  Are simple commemorative stamps approaching the end of the line and this period of new issue philately evolving into an era where postal administrations commemorate notable events and anniversaries by the production of personalisable sheetlets, usually sold at a large premium, or just by producing a cheap post mark for any worthy commemoration which however is not seen as a money spinner? It's beginning to look like it.

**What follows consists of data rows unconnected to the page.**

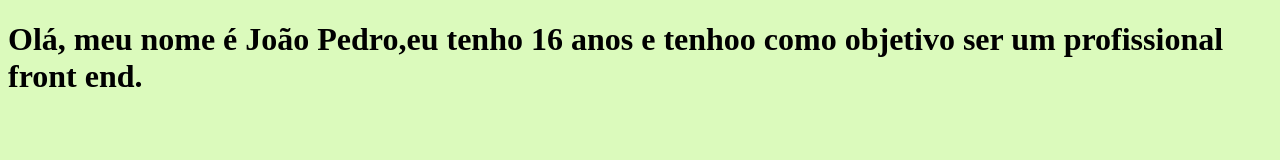
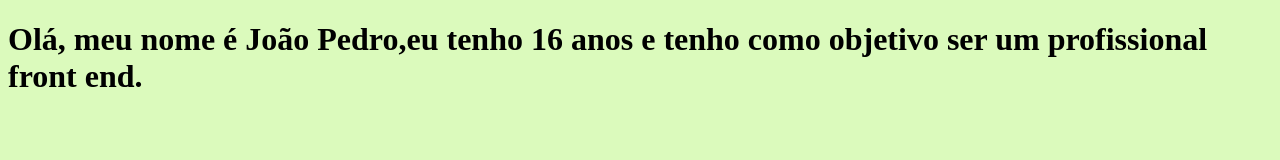
Before and after one commit to joaopedrofr4nca1/HTML, a plain HTML site: page Meu perfil/index.html in a window 1280 px wide. Drawn offline with Linux system fonts and the light colour scheme.

Commit message:
Update index.html

```diff
--- a/Meu perfil/index.html
+++ b/Meu perfil/index.html
@@ -7,7 +7,7 @@
     <title>É o perfil</title>
 </head>
 <body>
-    <h1>Olá, meu nome é <strong>João Pedro</strong>,eu tenho 16 anos e tenhoo como objetivo ser um profissional front end.</h1>
+    <h1>Olá, meu nome é <strong>João Pedro</strong>,eu tenho 16 anos e tenho como objetivo ser um profissional front end.</h1>
 
 </body>
 <style>
```
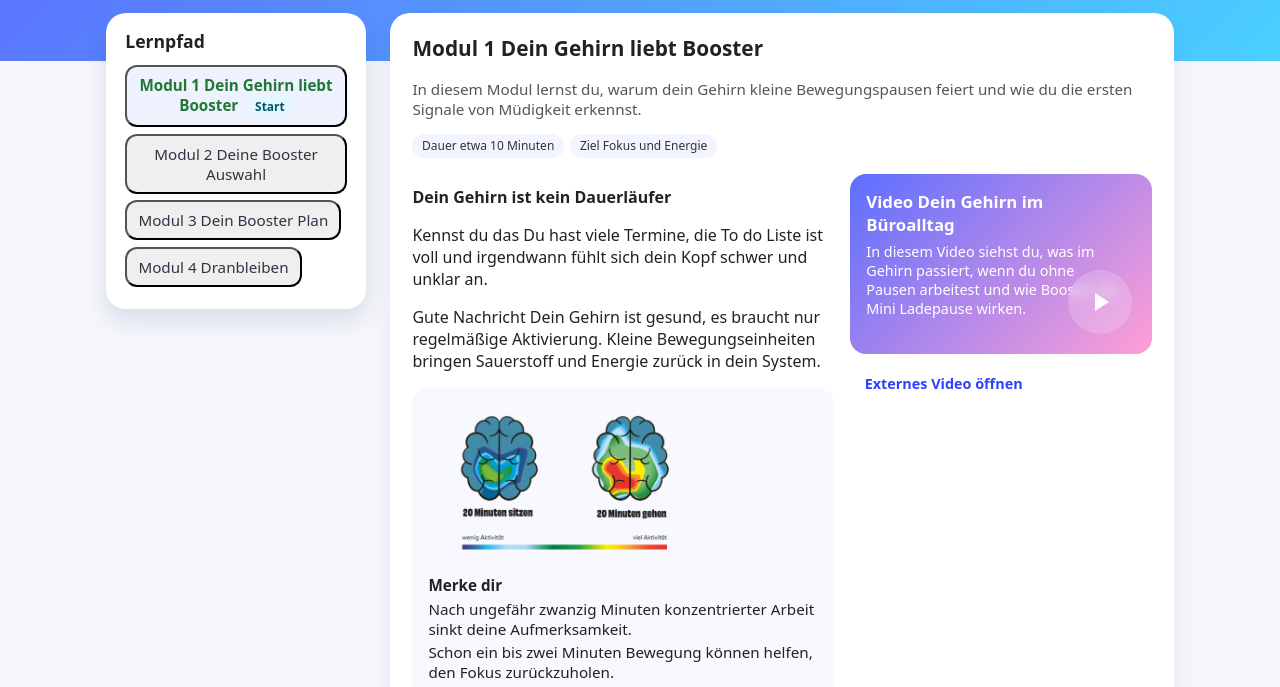
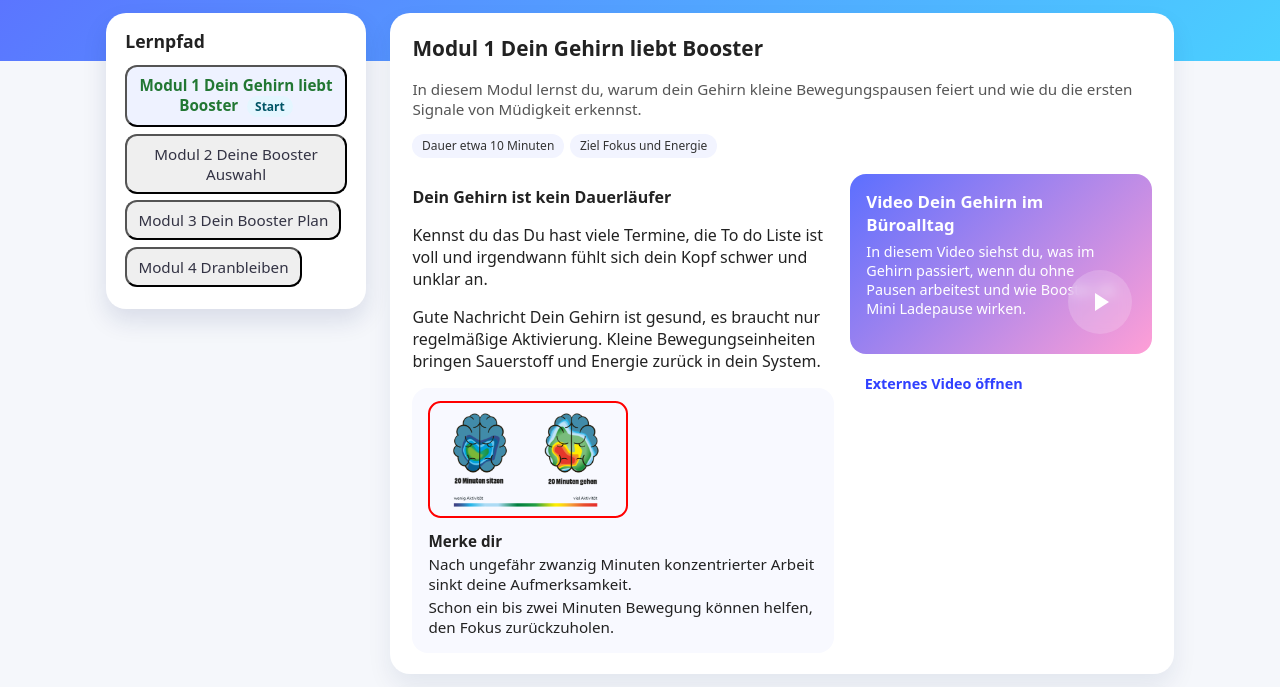
Before and after one commit to GitJeannine/booster-elearning, a plain HTML site: page index.html in a window 1280 px wide. Shown: the part 96-783 px from the top of the page. Drawn offline with Linux system fonts and the light colour scheme.

Commit message:
Update index.html

```diff
--- a/index.html
+++ b/index.html
@@ -298,6 +298,13 @@
       border-radius: 0.8rem;
     }
 
+    .highlight-img {
+      display: block;
+      width: 200px;
+      height: auto;
+      border: 2px solid red;
+    }
+
     .reflexion-card {
       background: #fff7e6;
       border-left: 6px solid #ffb84a;
```
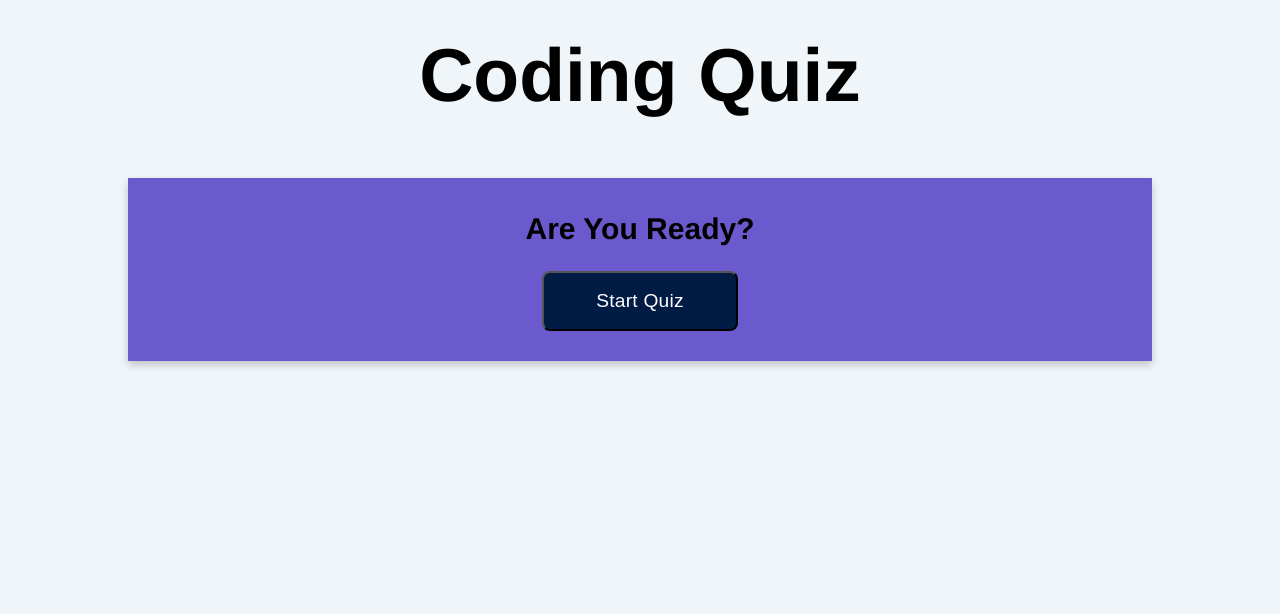
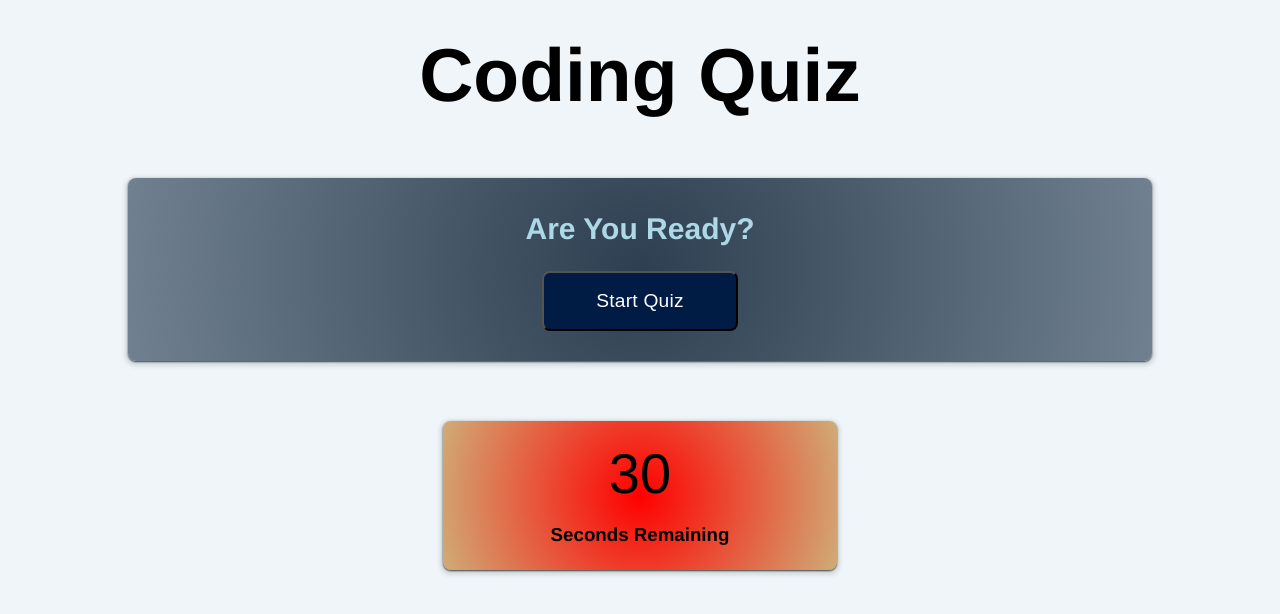
Before and after one commit to human-exp11/w4-web-cq, a plain HTML site: page index.html in a window 1280 px wide. Drawn offline with Linux system fonts and the light colour scheme.

Commit message:
addended CSS and HTML

```diff
--- a/assets/script.js
+++ b/assets/script.js
@@ -11,6 +11,14 @@
 // THEN I can save my initials and my score
 
 
+var startButton = document.querySelector("#start-quiz");
+
+// The init function is called when the page loads
+function init() {
+    highScores();
+}
+
+
 
 
 
@@ -22,7 +30,7 @@
 // The setTimer function starts and stops the timer and triggers winGame() and loseGame()
 function beginTimer() {
     // Sets timer
-    timer = setInterval(function() {
+    timer = setInterval(function () {
         timerCount--;
         timerElement.textContent = timerCount;
         if (timerCount >= 0) {
@@ -55,5 +63,7 @@ function highScores() {
       winCounter = storedResults;
     }
     //Render win count to page
-    win.textContent = winCounter;
+    score.textContent = winCounter;
   }
+
+  init();
--- a/assets/style.css
+++ b/assets/style.css
@@ -14,6 +14,7 @@ h1 {
 
 h4 {
     font-size: 30px;
+    color: lightblue;
     margin: 0px;
     margin-top: 0.45em;
     margin-bottom: 0.45em;
@@ -22,12 +23,13 @@ h4 {
 .container {
     display: block;
     margin: 60px auto;
+    border-radius: 8px;
     text-align: center;
-    box-shadow: 0 4px 8px 0 rgba(0,0,0,0.2);
     transition: 0.3s;
     width: 80vw;
-    background-color: slateblue;
+    background: radial-gradient(circle, rgb(45, 63, 80) 0%, slategray 100%);
     padding-top: 20px;
+    box-shadow: rgba(60, 64, 67, 2) 0 1px 2px 0, rgba(60, 64, 67, 0.15) 0 2px 4px 3px;
 }
 button {
     background-color:#001b44;;
@@ -50,3 +52,20 @@ button {
 .wrapper {
     padding-bottom: 30px;
 }
+
+.card {
+    display: block;
+    background: radial-gradient(circle, red 0%, rgba(187,124,33,0.604079131652661) 100%);
+    border-radius: 8px;
+    box-shadow: rgba(60, 64, 67, 2) 0 1px 2px 0, rgba(60, 64, 67, 0.15) 0 2px 4px 3px;
+    margin: 60px auto;
+    padding: 5px;
+    width: 30vw;
+    text-align: center;
+    padding-top: 20px;
+}
+
+.large-font {
+    font-size: 3.5em;
+    text-align:center;
+}
--- a/index.html
+++ b/index.html
@@ -1,5 +1,6 @@
 <!DOCTYPE html>
 <html lang="en">
+
   <head>
     <title>Code Quiz</title>
     <meta charset="utf-8">
@@ -10,8 +11,13 @@
 
   <body>
       <div>
+            <header>
              <h1>Coding Quiz </h1>
+           </header>
       </div>
+
+    <main>
+     <section>
        <div class="container">
            <h4>Are You Ready? </h4>
          <div class="wrapper">
@@ -20,6 +26,38 @@
            </div>
          </div>
        </div>
+     </section>
+
+    <section>
+      <div class="card timer">
+        <div class="timer-text"></div>
+        <div class="large-font timer-count">30</div>
+        <h3>Seconds Remaining</h3>
+      </div>
+    </section>
+
+    </main>
     <script src="./assets/script.js"></script>
   </body>
 </html>
+
+
+
+<!--
+
+ Which structure of code allows you to perform the same action or actions multiple times in a row? A= Loop
+
+ Which scope is at the top level and applies to all code below? A= Global
+
+Method that joins several arrays and returns a new array? A= concat
+
+Method that adds a new element at the end of an array? A = push
+
+Function that opens up "OK/Cancel" within browser window & returns T/F? A= Confirm ()
+
+Which funtion will break up a string and return an integer? A= parseInt
+
+What is "DOM" short for?  A=Document Object Model
+
+Which method adds list items to the end of existing items under the same parent? A= appendChild
+-->
```
Lines whose indentation alone changed are shown as unchanged.
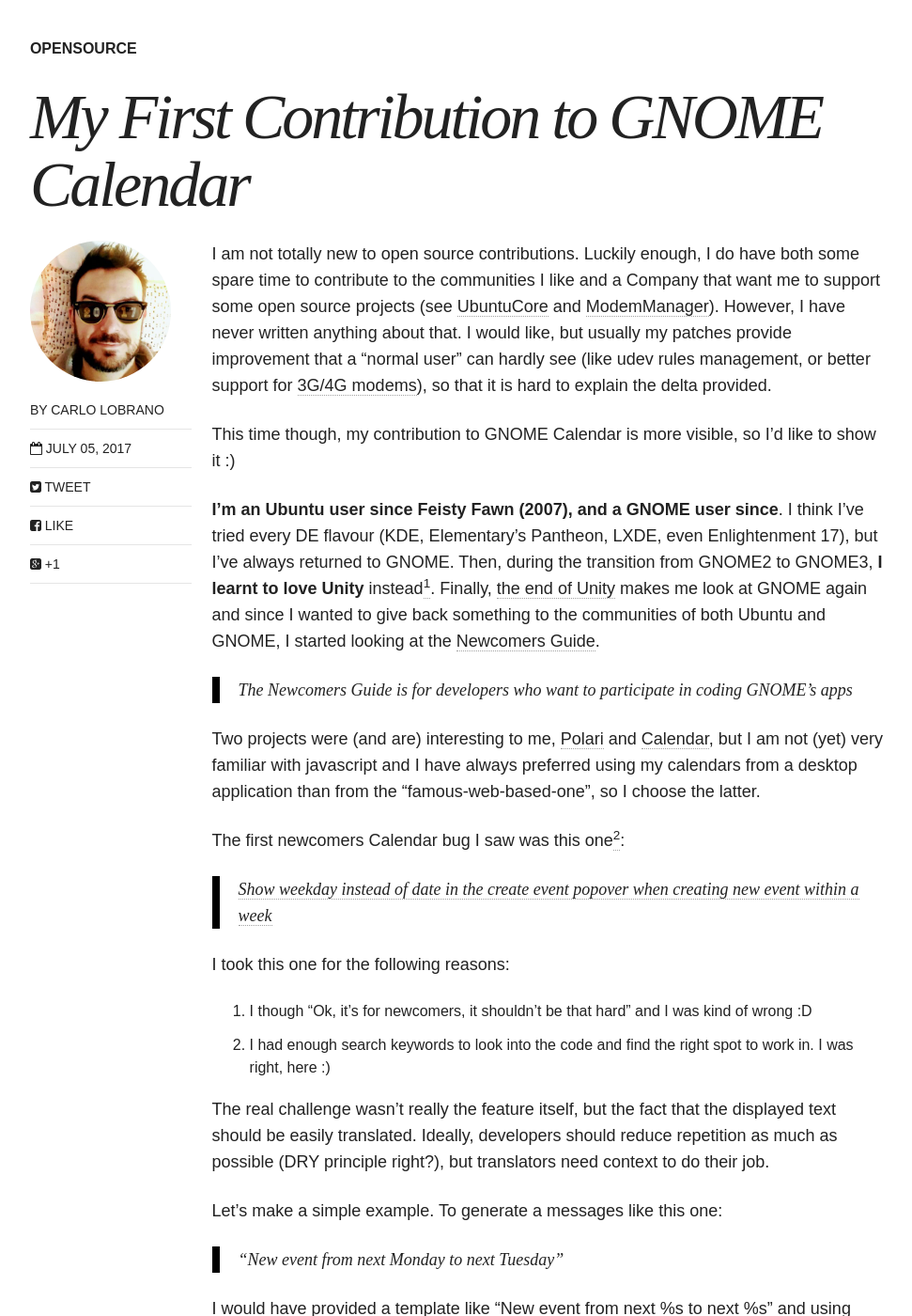
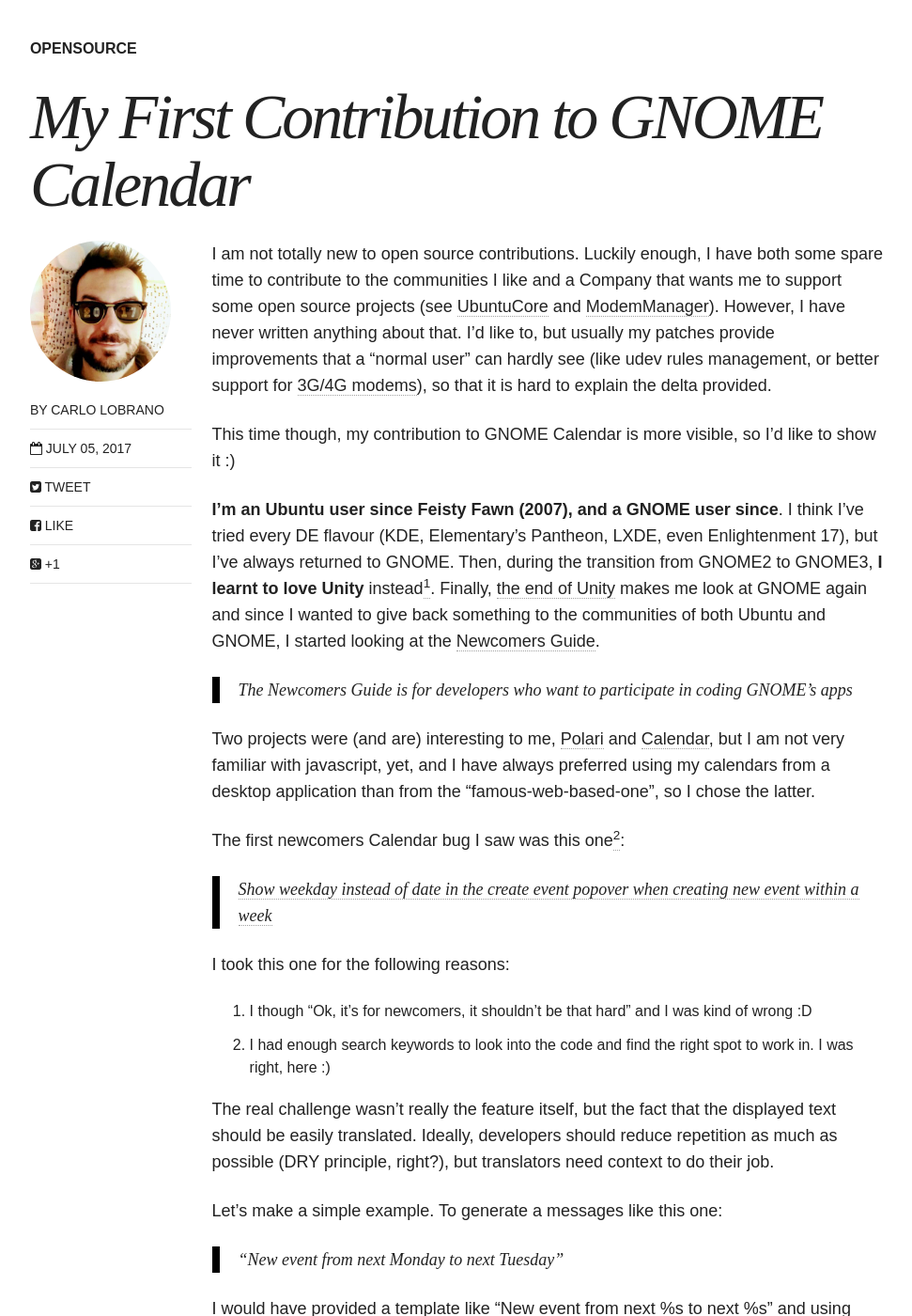
Before and after one commit to clobrano/clobrano.github.io, a Jekyll site: the page built from _posts/blog/2017-07-05-gnome-calendar-first-contribution.md, in a window 1280 px wide and 1400 px high, scrolled down 211 px. Shown: the whole window at 94% size, without its empty margins (154-1125 px from the left). Built offline with Jekyll 4.4.1, drawn with Linux system fonts in a browser that asks for light colours; nearby versions of some CDN libraries.

Commit message:
Fixed post's errors

```diff
--- a/_posts/blog/2017-07-05-gnome-calendar-first-contribution.md
+++ b/_posts/blog/2017-07-05-gnome-calendar-first-contribution.md
@@ -12,7 +12,7 @@
 share: true
 ---
 
-I am not totally new to open source contributions. Luckily enough, I do have both some spare time to contribute to the communities I like and a Company that want me to support some open source projects (see [UbuntuCore](https://www.ubuntu.com/core) and [ModemManager](https://www.freedesktop.org/wiki/Software/ModemManager/)). However, I have never written anything about that. I would like, but usually my patches provide improvement that a "normal user" can hardly see (like udev rules management, or better support for [3G/4G modems](http://paldan.altervista.org/telit-plugin-improvements-modemmanager/)), so that it is hard to explain the delta provided.
+I am not totally new to open source contributions. Luckily enough, I have both some spare time to contribute to the communities I like and a Company that wants me to support some open source projects (see [UbuntuCore](https://www.ubuntu.com/core) and [ModemManager](https://www.freedesktop.org/wiki/Software/ModemManager/)). However, I have never written anything about that. I'd like to, but usually my patches provide improvements that a "normal user" can hardly see (like udev rules management, or better support for [3G/4G modems](http://paldan.altervista.org/telit-plugin-improvements-modemmanager/)), so that it is hard to explain the delta provided.
 
 This time though, my contribution to GNOME Calendar is more visible, so I'd like to show it :)
 
@@ -21,7 +21,7 @@
 
 > The Newcomers Guide is for developers who want to participate in coding GNOME's apps
 
-Two projects were (and are) interesting to me, [Polari](Polari) and [Calendar](Calendar), but I am not (yet) very familiar with javascript and I have always preferred using my calendars from a desktop application than from the "famous-web-based-one", so I choose the latter.
+Two projects were (and are) interesting to me, [Polari](Polari) and [Calendar](Calendar), but I am not very familiar with javascript, yet, and I have always preferred using my calendars from a desktop application than from the "famous-web-based-one", so I chose the latter.
 
 The first newcomers Calendar bug I saw was this one<a rel="nofollow" href="#footnote2" id="ref_footnote2"><sup>2</sup></a>:
 
@@ -33,7 +33,7 @@
 1. I though "Ok, it's for newcomers, it shouldn't be that hard" and I was kind of wrong :D
 2. I had enough search keywords to look into the code and find the right spot to work in. I was right, here :)
 
-The real challenge wasn't really the feature itself, but the fact that the displayed text should be easily translated. Ideally, developers should reduce repetition as much as possible (DRY principle right?), but translators need context to do their job.
+The real challenge wasn't really the feature itself, but the fact that the displayed text should be easily translated. Ideally, developers should reduce repetition as much as possible (DRY principle, right?), but translators need context to do their job.
 
 Let's make a simple example. To generate a messages like this one:
 
```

  1. I dislike sheetlets and smiley sheets immensely. Tristan da Cunha went down this route about ten years or more ago. Each new commemorative set had a sheetlet of 8 or 10 issued for each stamp in the set! As a completist I felt duty bound to buy them all to get the full set. In the end I packed up collecting TdC, I just couldn't afford it. I see smiley sheets as a bit of a cop out, they tend to feature a standard postage stamp, one that has been issued numerous times before, and the actual theme of the issue is covered by labels. Why? If a label is going to be designed why not make that the stamp? Moving my interest to collecting round stamps, thus far, this isn't a problem for me. Crossed fingers.

    1. Some European countries - Germany for one - have been producing their stamps in sheets of 10 for some years. It seems that that is the size for their counter books, and single stamps are sold from those sheets.
      I think Guernsey has done the same for some time, and if you buy a single set of stamps (at a PO) you will get a set with the sheet margin attached. If you get them from the bureau the margin is probably removed on all.

      If that is the only way that they are sold, then it's OK. If the set is produced in individual sheets for each stamp AND in a sheetlet of all, then that's not a good thing.

    2. Thank you. I am not too concerned about stamps produced in small sheets from which one can buy a single stamp but rather the growing number, from a number of countries, of sheetlets which are sold as complete items. The personalisable sheets make up a good number of these from countries including Malaysia, India, Australia to mention but a few. In addition the offshore islands, in particular Jersey and Isle Of Man, seem to be liberal with the number of "Collectors sheets" they produce and Jersey Post now seems to think that special commemorations should be celebrated by such sheetlets while what we used to call standard "commemoratives" are now simple thematics without any real reason being given for the choice of subject to be issued at a certain time. Of course almost every single standard "commemorative" set is accompanied by a miniature sheet or a "Prestige" booklet to increase the price of buying a "complete set".

  2. It is worth noting that on one hand you're not required to purchase anything that the post office produces, and how you form, and what you limit your collection to, is completely up to you. Just because a stamp is sold in a sheet of 8 or 10 doesn't mean you have to buy it. However as White Knight says, it is when this is the only way to buy such an issue that becomes the concern. Also, while many such sheets contain current stamps, there can be subtle differences, and hence they create a new stamp - Australia Post has done this on several occasions where the reprinted definitive stamps are either by a new printer, or have a slight difference in the design or perforation.

  3. Netherlands now sell its new stamps only in sheetlet of 10. I mean online purchase (either on official website or through WOPA) and subscription. Maybe at the post office counter the customer can get single stamps.

    1. No single stamps at PO's. Only machine printed labels.